The wizz-fizz is worth taking seriously for the cash prizes on offer for finalists/anyone who gets through the first round. Apart from that, you never know what the motivation each week is - is it to try out new players? Or to test old players coming back from injury or in new positions? Or is it truly to win at all costs? Most teams, it wouldn't be the last one.
Jacobyak_boy on March 5th, 2005 12:55 pm (UTC)
Or is it truly to win at all costs? Most teams, it wouldn't be the last one.

Exactly.
So what's in it for the fans?
Fans want to see their team go out and fight hard for a win, they don't want to see their teams playing a half-strength team in order to blood a few 16-year olds.

On the flipside, teams like Carlton, who haven't made the premiership finals for quite a while, have a lot more to gain by playing to win in the pre-season cup (boosting their depleted memberships for example).
But, you then get a situation in which Carlton fans may come away thinking that they have a competitive team for the premiership, when in fact the main reason that the pre-season cup grand final includes Carlton is that the stronger teams aren't actually trying to win the pre-season cup.

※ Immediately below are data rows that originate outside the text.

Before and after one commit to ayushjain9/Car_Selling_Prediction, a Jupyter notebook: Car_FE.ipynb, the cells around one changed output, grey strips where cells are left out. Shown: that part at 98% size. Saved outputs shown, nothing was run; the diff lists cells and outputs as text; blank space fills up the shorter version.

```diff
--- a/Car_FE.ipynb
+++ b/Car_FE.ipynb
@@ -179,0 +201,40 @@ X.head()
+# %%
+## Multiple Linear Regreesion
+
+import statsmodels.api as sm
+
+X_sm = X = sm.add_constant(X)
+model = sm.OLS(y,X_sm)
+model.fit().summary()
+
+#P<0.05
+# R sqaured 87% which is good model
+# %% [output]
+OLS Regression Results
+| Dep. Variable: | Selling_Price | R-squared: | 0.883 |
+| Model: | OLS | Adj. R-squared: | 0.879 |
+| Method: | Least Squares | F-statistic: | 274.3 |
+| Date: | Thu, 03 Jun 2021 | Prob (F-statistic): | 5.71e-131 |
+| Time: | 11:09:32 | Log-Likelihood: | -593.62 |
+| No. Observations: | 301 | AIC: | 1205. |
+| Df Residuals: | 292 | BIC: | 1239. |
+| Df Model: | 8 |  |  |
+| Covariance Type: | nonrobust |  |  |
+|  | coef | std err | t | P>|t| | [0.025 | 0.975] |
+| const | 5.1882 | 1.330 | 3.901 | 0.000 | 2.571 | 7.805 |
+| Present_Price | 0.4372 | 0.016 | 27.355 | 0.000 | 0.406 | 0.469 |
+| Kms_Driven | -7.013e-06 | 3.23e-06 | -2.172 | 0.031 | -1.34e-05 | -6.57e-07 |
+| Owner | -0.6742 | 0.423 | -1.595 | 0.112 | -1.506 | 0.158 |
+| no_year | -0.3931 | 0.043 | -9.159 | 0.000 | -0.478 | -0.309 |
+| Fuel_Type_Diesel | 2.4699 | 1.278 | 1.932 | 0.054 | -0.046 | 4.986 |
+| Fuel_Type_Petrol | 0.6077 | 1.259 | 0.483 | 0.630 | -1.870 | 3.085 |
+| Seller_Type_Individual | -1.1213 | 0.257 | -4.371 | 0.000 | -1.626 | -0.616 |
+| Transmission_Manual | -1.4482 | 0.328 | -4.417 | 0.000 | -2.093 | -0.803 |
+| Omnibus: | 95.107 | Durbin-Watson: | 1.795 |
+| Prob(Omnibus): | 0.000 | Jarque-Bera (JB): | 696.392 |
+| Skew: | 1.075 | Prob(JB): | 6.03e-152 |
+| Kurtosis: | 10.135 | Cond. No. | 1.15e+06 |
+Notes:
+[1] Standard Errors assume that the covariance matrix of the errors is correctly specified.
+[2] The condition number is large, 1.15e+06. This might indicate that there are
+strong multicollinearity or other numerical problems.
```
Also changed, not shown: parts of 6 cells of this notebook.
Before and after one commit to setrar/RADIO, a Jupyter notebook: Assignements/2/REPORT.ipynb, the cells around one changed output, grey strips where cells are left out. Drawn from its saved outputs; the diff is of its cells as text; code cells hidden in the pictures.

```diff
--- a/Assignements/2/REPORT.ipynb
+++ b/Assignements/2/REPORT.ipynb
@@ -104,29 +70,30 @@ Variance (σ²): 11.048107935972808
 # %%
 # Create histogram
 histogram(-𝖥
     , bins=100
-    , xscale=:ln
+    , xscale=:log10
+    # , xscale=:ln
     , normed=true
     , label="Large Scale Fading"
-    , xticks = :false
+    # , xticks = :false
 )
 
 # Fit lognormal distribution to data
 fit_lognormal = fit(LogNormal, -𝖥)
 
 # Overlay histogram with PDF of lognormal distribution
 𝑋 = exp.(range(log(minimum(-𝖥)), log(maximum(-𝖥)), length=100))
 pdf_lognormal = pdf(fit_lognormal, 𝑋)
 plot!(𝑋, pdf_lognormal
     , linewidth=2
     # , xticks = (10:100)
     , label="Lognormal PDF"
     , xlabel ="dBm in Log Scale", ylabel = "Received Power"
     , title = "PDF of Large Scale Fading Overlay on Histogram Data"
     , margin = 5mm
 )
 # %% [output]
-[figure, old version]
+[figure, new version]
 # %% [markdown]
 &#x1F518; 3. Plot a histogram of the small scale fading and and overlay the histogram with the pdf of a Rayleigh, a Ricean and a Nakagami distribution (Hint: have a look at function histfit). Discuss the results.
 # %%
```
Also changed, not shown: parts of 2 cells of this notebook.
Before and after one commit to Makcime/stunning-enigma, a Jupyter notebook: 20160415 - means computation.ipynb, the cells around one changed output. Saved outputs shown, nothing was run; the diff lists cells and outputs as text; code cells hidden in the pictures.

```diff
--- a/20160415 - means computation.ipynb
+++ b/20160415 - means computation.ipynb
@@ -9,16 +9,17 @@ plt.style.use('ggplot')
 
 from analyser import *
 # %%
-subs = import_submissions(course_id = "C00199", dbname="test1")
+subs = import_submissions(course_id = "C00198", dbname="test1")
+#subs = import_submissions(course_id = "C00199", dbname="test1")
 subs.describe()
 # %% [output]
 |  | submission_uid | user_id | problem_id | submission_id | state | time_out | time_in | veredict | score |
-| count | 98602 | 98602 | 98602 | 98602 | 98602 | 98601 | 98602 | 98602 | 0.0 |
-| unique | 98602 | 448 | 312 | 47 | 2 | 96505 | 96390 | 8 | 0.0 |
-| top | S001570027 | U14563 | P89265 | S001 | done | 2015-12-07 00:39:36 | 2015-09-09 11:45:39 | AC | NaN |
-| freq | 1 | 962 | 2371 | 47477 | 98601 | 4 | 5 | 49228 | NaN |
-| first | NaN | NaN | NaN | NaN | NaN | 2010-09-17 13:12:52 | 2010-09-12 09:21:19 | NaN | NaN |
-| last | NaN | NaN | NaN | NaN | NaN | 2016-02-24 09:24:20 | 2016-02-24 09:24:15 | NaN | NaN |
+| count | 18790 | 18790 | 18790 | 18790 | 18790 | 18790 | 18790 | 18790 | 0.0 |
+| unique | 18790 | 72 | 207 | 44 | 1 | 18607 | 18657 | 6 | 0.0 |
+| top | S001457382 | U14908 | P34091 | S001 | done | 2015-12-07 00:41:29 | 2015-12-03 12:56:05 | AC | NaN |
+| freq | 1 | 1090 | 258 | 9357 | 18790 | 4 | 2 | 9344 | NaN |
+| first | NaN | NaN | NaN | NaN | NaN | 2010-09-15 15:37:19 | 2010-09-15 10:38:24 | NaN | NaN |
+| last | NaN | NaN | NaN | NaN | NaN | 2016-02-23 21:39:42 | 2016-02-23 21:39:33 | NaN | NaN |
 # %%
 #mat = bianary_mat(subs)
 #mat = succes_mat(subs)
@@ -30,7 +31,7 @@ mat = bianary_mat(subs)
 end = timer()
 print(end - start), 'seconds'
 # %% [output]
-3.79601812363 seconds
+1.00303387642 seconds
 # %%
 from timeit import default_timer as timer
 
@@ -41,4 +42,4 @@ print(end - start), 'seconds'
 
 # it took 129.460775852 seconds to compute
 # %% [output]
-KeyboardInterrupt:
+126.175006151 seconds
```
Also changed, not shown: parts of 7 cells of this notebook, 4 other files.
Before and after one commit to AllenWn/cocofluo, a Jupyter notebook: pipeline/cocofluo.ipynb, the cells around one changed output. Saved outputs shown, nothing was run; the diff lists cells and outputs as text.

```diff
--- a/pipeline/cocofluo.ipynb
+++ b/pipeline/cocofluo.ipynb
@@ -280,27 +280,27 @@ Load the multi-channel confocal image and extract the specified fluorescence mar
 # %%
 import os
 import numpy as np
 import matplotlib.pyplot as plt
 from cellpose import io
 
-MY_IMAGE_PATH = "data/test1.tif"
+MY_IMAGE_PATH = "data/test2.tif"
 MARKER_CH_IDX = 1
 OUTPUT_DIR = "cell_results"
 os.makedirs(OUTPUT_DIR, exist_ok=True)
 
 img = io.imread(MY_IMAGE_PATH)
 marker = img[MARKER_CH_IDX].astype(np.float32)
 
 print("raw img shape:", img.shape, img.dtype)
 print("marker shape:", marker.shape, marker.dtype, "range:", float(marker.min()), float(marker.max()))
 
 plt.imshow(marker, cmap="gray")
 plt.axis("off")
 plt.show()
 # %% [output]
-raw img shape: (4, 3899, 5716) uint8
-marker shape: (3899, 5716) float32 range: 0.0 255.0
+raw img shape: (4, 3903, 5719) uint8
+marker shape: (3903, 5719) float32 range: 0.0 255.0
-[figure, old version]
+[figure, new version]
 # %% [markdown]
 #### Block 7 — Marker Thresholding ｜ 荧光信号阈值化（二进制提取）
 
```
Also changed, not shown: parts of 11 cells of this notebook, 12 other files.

Basically, the pre-season cup is simply a chance to attach media coverage and revenue-raising to otherwise profitless pre-season practice matches.
musosianmusosian on March 5th, 2005 10:38 pm (UTC)
It was still nice to be able to go and see a game on Friday, and maybe again this Friday, even if there are some strange moves being made. Regardless of whether it's your best side or not, if there are supposedly good players out there making clangers, it's not terribly reassuring. Like our new champion/expensive tradee, Brad Ottens, missing a set shot from 20m, a slight angle from 40, and another goal-chance out on the full. No one deliberately misses the goals. Quite a worry...
Jacobyak_boy on March 5th, 2005 10:45 pm (UTC)
It was still nice to be able to go and see a game on Friday

But, that's my point about practice matches.
If they were playing informal practice matches it would be either free or a lot cheaper to go and see it.

Regardless of whether it's your best side or not, if there are supposedly good players out there making clangers, it's not terribly reassuring.

Everyone has a bad day now and then, and it's much more likely if you're not "playing for keeps" so to speak.
musosianmusosian on March 5th, 2005 11:34 pm (UTC)
I'm quite surprised that they charge $14 for an adult to go and see a practice match after the teams are no longer in the running - I did expect these would be free. Luckily my membership arrived in time, so I do get in free. And you're right about people trying harder when it counts (although James Kelly, thank goodness, looked as good as ever, I was kinda worried he'd injure himself again he was throwing himself around so much).

Chrisfireburner on March 6th, 2005 06:19 am (UTC)
Ottens will come good
musosianmusosian on March 6th, 2005 07:01 am (UTC)
Ottens will come good or be lynched.